Shear Stress Results: Prior to any Surgeries 5L/minute (images 1-5)Shear Stress Results: After first Surgery 5L/minute (images 1-5)Shear Stress Results: After second Surgery 5L/minute (images 1-5)
Continued (Images 6-9)
Shear Stress Results: Prior to any Surgeries 5L/minute (images 6-9) Shear Stress Results: After first Surgery 5L/minute (images 6-9)Shear Stress Results: After second Surgery 5L/minute (images 6-9)
These moves are (once again) not subtle, they are extreme in magnitude. As can be seen above, the sub-total turbinectomy has impacted the levels of shear stress even anterior to the main area of actual tissue loss. There is generally far less shear stress in the upper nose. If we remember again that the left side was “normal” we can see that the right side certainly exhibits a higher amount of shear stress as the model process has commanded that a fixed flow rate be pulled through a narrower right side model, HOWEVER, we can also see that overwhelmingly, previous areas of “normal” contact with the walls are now negligible or even non-existent post-surgery. By mid-cavity in image #6 there is almost nothing left to measure on the same scale setting of +/- 0.05 Pascals. The removal of inferior turbinate tissue has changed the localized amounts of the entire “system”. While many areas have decreased, some areas have increased. It is unknown by me but quite possible that perhaps some stresses may now be in areas that were not meant to handle such stresses.
The image results for shear stress are a little harder to interpret and give “easy” graphical results for but they yield some valuable clues. The biggest difference that catches my eye is that by 2011 (post 2 surgeries) there is far more shear stress posteriorly (images 6,7,8,9) than was the case originally. Much of this force is on the septum. Pre-surgical intervention, things were pretty diffuse by the ¾ model point (ignoring the obstructed right side turbinate). This is basically air coming straight in and slamming into the posterior which matches my symptom of feeling cold air hitting the back of my throat after the second surgery. Objectively I can certainly report large changes in the amount of forces and the distribution of those forces but I can’t offer too much else other than to present the data and allow others to draw their own informed conclusions.
Dr. Marc Oliver Scheithauer had this to say regarding shear stress and ENS in his study “Surgery of the Turbinates and Empty Nose Syndrome”:
“It is accepted that optimum pressure values within narrow limits in healthy people trigger both mucus production in the goblet-cells as well as the ciliary function in order to regulate mucociliary clearance on a cellular level.
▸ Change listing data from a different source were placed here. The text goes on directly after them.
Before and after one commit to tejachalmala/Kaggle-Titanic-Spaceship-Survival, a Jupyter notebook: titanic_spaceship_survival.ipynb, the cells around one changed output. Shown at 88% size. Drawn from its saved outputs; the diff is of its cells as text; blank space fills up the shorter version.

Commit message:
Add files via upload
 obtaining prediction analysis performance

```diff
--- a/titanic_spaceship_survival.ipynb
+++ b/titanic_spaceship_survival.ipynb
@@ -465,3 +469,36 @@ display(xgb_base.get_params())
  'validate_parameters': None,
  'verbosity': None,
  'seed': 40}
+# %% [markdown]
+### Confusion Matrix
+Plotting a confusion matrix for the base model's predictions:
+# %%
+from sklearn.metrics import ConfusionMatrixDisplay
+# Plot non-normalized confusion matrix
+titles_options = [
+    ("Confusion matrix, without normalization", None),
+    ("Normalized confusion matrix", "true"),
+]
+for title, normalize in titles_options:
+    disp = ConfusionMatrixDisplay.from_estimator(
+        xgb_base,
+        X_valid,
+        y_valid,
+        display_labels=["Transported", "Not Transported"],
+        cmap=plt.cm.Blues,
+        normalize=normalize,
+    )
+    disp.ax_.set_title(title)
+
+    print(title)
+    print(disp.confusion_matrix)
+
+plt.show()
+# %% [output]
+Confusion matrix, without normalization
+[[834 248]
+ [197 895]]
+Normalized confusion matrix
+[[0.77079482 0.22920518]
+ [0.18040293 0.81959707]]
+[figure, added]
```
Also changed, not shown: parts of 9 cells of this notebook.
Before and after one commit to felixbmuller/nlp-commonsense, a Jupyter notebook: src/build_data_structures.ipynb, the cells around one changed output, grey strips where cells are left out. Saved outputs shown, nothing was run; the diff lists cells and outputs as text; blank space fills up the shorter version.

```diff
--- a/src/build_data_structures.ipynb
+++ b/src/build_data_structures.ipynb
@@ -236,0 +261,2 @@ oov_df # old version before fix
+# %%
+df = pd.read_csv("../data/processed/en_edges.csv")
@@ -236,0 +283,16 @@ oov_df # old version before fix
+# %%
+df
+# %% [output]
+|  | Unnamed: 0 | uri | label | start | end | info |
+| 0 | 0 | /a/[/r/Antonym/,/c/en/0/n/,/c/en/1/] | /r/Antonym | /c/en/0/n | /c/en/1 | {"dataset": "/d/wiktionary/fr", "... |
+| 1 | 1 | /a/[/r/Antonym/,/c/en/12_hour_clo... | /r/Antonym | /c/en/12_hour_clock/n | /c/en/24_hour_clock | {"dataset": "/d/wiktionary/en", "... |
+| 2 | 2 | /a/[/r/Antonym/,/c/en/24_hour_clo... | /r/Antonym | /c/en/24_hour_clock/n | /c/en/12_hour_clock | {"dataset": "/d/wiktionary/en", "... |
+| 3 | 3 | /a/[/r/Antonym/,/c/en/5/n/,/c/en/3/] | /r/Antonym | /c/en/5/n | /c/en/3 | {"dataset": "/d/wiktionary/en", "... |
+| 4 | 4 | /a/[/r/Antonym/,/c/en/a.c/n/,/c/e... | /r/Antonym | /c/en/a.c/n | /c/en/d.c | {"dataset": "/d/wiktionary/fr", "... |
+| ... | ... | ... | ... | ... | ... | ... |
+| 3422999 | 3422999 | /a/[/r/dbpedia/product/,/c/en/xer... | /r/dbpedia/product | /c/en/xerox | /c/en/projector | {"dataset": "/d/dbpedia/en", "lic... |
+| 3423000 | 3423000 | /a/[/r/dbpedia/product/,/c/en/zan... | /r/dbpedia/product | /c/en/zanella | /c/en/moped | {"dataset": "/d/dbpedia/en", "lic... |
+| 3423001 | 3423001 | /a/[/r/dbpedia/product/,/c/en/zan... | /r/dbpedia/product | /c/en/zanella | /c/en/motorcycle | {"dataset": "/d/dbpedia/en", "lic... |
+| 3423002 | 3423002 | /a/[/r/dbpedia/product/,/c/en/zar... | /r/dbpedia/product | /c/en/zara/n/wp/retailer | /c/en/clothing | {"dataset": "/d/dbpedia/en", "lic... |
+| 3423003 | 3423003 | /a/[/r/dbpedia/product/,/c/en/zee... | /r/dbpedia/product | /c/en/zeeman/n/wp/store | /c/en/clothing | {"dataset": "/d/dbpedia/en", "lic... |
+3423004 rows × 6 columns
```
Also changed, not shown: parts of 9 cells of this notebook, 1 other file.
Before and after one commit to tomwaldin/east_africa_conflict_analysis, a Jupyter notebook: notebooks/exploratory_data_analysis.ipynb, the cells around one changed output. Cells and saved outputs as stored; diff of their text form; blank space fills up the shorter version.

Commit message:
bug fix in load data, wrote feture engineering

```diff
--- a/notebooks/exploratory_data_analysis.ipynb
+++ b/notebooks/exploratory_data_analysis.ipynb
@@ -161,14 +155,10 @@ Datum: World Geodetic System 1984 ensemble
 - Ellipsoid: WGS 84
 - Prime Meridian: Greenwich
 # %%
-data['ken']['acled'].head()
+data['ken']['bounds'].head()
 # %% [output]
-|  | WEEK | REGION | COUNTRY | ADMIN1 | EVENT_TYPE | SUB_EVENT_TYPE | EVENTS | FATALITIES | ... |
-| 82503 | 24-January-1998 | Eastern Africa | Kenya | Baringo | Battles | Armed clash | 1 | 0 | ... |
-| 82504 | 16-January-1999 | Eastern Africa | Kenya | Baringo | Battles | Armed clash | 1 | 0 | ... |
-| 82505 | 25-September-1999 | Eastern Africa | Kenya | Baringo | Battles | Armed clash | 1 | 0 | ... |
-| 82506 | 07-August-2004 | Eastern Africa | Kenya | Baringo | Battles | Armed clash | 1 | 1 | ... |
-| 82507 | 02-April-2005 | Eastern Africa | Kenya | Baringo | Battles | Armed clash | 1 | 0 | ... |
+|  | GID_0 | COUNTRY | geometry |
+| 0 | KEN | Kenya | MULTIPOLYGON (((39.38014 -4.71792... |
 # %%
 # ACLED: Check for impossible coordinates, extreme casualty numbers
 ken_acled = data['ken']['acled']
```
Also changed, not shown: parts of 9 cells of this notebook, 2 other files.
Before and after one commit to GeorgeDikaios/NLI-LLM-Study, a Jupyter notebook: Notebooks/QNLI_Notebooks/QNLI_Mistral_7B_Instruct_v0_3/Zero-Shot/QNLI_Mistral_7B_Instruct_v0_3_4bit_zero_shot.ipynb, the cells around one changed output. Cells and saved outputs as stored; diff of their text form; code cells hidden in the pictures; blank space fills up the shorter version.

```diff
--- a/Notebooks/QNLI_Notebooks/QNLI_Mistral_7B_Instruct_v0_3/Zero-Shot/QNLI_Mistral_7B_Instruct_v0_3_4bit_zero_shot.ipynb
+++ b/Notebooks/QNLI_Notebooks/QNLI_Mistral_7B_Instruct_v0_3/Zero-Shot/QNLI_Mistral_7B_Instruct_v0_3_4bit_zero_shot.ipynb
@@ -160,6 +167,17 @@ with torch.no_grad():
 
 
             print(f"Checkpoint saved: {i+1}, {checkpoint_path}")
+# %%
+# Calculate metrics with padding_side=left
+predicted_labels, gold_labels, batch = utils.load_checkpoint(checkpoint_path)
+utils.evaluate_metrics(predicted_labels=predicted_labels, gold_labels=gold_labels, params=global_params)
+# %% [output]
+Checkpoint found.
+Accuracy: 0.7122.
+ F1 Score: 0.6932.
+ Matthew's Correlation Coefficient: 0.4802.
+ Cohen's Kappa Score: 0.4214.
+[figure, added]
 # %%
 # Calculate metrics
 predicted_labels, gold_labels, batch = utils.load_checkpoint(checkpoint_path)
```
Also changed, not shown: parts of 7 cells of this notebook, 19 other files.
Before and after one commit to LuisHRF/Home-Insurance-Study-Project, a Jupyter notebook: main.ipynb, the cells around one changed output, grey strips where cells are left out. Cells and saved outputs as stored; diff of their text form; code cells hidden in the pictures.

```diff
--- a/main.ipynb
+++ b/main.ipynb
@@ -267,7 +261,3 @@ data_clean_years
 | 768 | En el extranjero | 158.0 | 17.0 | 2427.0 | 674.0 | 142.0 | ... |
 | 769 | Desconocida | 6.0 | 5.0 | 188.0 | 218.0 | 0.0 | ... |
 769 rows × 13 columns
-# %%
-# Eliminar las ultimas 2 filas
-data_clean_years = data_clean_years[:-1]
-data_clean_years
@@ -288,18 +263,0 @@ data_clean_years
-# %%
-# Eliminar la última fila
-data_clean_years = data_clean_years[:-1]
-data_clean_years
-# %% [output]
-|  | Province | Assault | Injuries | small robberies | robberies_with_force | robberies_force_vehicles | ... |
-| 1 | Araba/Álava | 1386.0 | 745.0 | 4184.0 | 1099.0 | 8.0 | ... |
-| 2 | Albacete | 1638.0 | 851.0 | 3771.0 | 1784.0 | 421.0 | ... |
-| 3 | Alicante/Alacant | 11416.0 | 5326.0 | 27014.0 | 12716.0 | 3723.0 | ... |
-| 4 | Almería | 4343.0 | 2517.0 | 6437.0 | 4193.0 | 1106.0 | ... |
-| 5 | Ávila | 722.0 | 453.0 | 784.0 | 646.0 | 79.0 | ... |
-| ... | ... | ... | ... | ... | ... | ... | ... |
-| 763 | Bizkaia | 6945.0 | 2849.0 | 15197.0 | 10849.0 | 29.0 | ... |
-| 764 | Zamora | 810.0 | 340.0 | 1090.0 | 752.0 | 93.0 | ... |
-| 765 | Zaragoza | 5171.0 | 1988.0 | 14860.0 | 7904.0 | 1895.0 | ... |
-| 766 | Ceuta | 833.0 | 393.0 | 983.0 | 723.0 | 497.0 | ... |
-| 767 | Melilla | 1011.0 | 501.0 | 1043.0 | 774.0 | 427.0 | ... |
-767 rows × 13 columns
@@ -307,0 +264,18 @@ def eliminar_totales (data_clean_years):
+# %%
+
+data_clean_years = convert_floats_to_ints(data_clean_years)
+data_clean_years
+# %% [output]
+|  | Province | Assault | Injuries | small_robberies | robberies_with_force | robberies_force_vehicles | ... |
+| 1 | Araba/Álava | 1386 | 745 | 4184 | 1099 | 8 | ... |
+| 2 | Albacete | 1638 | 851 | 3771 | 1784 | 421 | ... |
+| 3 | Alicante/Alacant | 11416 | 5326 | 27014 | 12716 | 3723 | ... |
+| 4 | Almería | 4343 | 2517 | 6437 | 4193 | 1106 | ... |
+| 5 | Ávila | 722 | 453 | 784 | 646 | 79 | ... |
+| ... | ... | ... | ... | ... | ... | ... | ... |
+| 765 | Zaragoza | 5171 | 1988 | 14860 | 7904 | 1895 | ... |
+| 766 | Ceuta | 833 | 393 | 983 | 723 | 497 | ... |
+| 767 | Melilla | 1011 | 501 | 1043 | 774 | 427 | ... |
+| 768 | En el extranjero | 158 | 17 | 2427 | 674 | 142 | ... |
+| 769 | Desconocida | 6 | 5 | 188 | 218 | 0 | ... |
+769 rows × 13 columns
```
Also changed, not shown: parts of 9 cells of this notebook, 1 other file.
The precondition for this procedure is a correct balance of pressure values or shearing force on the nasal mucosa . In the case of patients with ENS, these regulation mechanisms are disturbed by altered shearing forces; the pressure profile curves show a more rapid drop on the pressure gradient between the anterior and posterior nasal sections. The surgical reduction of the nasal cross-section in order to positively influence aerodynamics and to increase airway-resistance does not, however, alter the conditioning function of the nose, which is irreversibly damaged . The reconstruction or transplantion of the missing respiratory mucosa is not possible at present. For this reason, patients profit only to a limited degree from so called “endonasal augmentation surgery”.